___ Listed entries ___

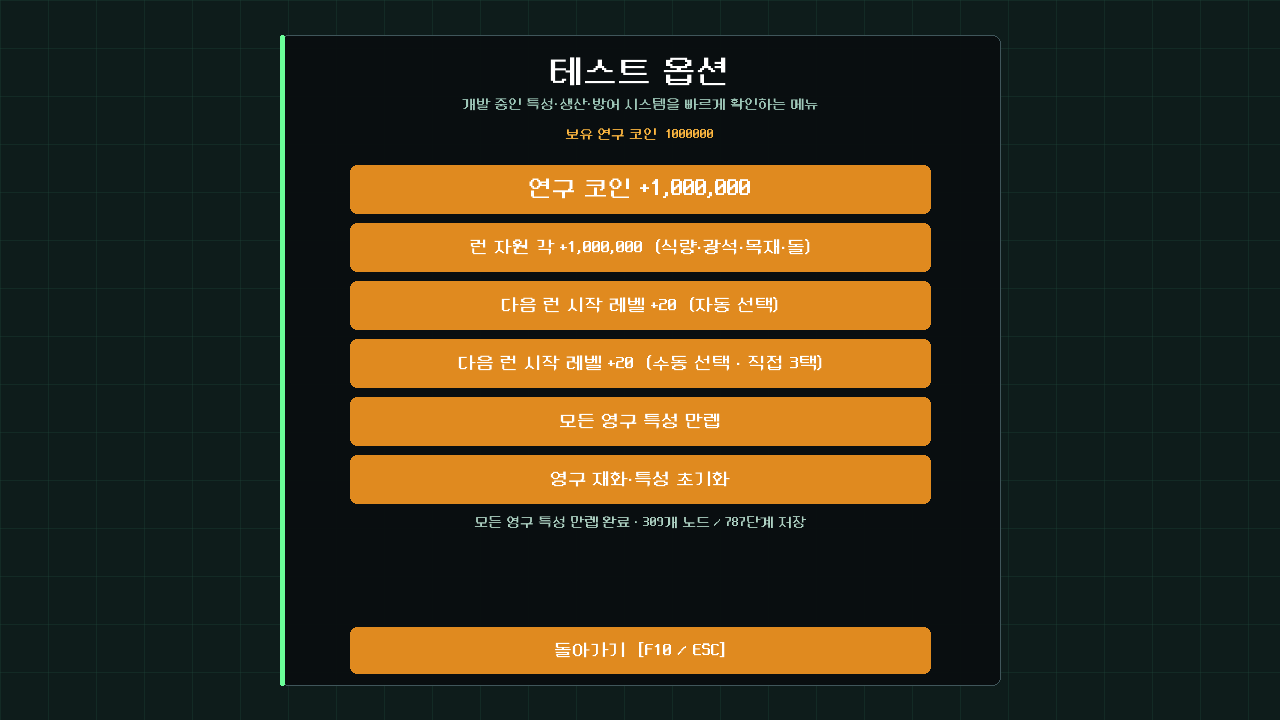
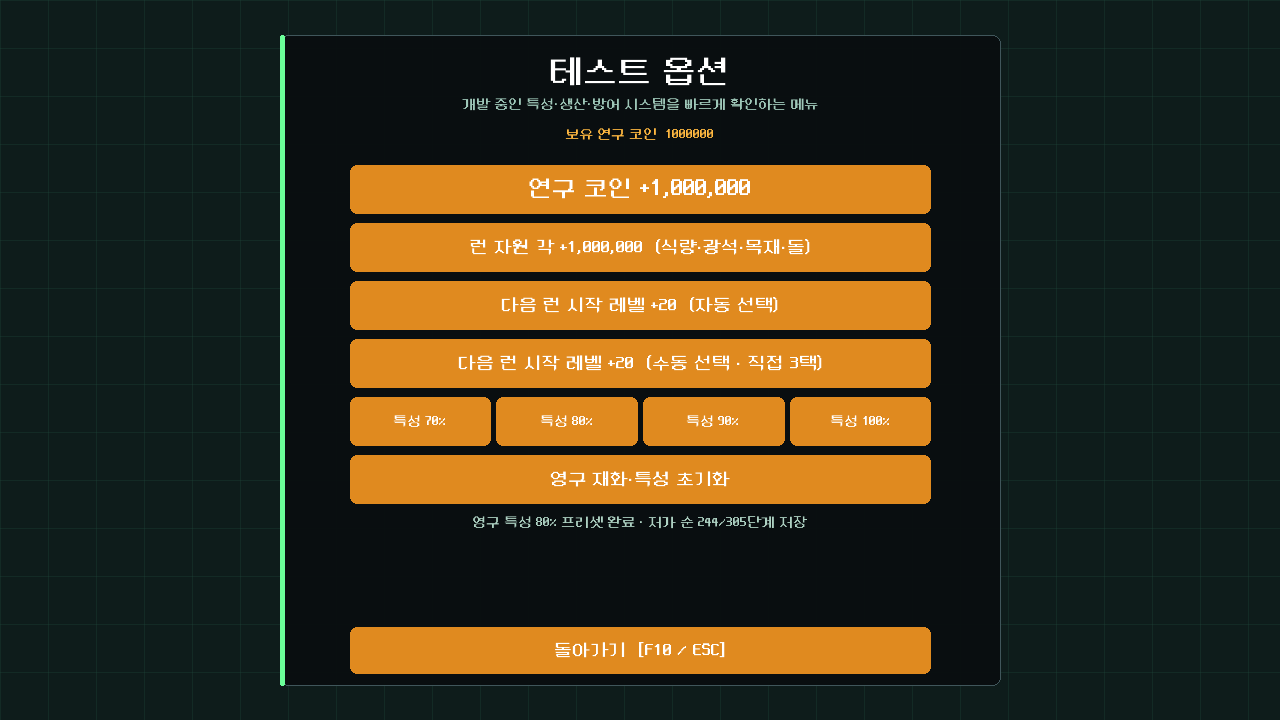
Add developer trait progress presets

diff --git a/docs/ACTIVE_DEVELOPMENT_MODE.md b/docs/ACTIVE_DEVELOPMENT_MODE.md
@@ -23,6 +23,7 @@
 - 무기·동료·운영 성장은 로비 영구 연구에서만 구매한다. 일반 작전의 카드·융합 코드는 보존하지만 기록 모드 후보 풀에는 넣지 않는다.
 - 메타 진행은 `작업 → 정산 → 기록전 영구 연구 → 즉시 다음 작업`으로 연결한다. 상세 기준은 `docs/SCORE_ATTACK_META_LOOP.md`다.
 - 로비 `P` 연습장도 같은 `score_attack` 런타임을 쓴다. 단, 시간·과밀·개체 수 상한·0그루 승급·세계수를 끄고 나무를 계속 생성하는 무한 테스트장으로 변형한다. 보유 특성과 세이브를 건드리지 않는 임시 전체 만렙 사이를 선택할 수 있다.
+- `F10` 개발자 도구에는 활성 영구 연구를 실제 가격이 싼 순서로 채우는 `70% / 80% / 90% / 100%` 저장 프리셋이 있다. 선행 조건을 지킨 정상 연구망을 만들며, 진행 중인 판에는 재시작 뒤 적용된다.
 
 ## 의도적으로 비활성화한 범위
 

diff --git a/docs/ARCHIVED_CAMPAIGN.md b/docs/ARCHIVED_CAMPAIGN.md
@@ -107,7 +107,7 @@ love .
 로비의 `테스트 옵션` 버튼이나 언제든 `F10`으로 개발용 메뉴를 엽니다.
 
 - 연구 코인 `+1,000,000`: 현재 기록 모드의 영구 특성 구매 테스트용 재화를 즉시 저장
-- 모든 영구 특성 만렙: 등록된 캐릭터·공용 연구 노드를 비용과 선행조건 없이 최대 단계로 맞추고 즉시 저장
+- 영구 특성 `70% / 80% / 90% / 100%`: 현재 기록 모드 연구를 선행조건을 지키며 실제 가격이 싼 단계부터 선택한 비율까지 맞추고 즉시 저장
 - 런 자원 각 `+1,000,000`: 식량·광석·목재·돌·씨앗 지급. 로비에서는 다음 런에 예약
 - 생산 레벨 `+10`: 런 강화 3택을 연속 테스트. 로비에서는 다음 런에 예약
 - 영구 재화·특성 초기화: 4초 안에 두 번 눌러 저장된 연구 코인과 영구 특성을 모두 초기화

___

> [Problem details]:
All lines from the one containing "지급. 로비에서는 다음 런에 예약" to the end of the data above are to be set down exactly; no others belong in the answer.

> [Problem solution]:
 - 런 자원 각 `+1,000,000`: 식량·광석·목재·돌·씨앗 지급. 로비에서는 다음 런에 예약
 - 생산 레벨 `+10`: 런 강화 3택을 연속 테스트. 로비에서는 다음 런에 예약
 - 영구 재화·특성 초기화: 4초 안에 두 번 눌러 저장된 연구 코인과 영구 특성을 모두 초기화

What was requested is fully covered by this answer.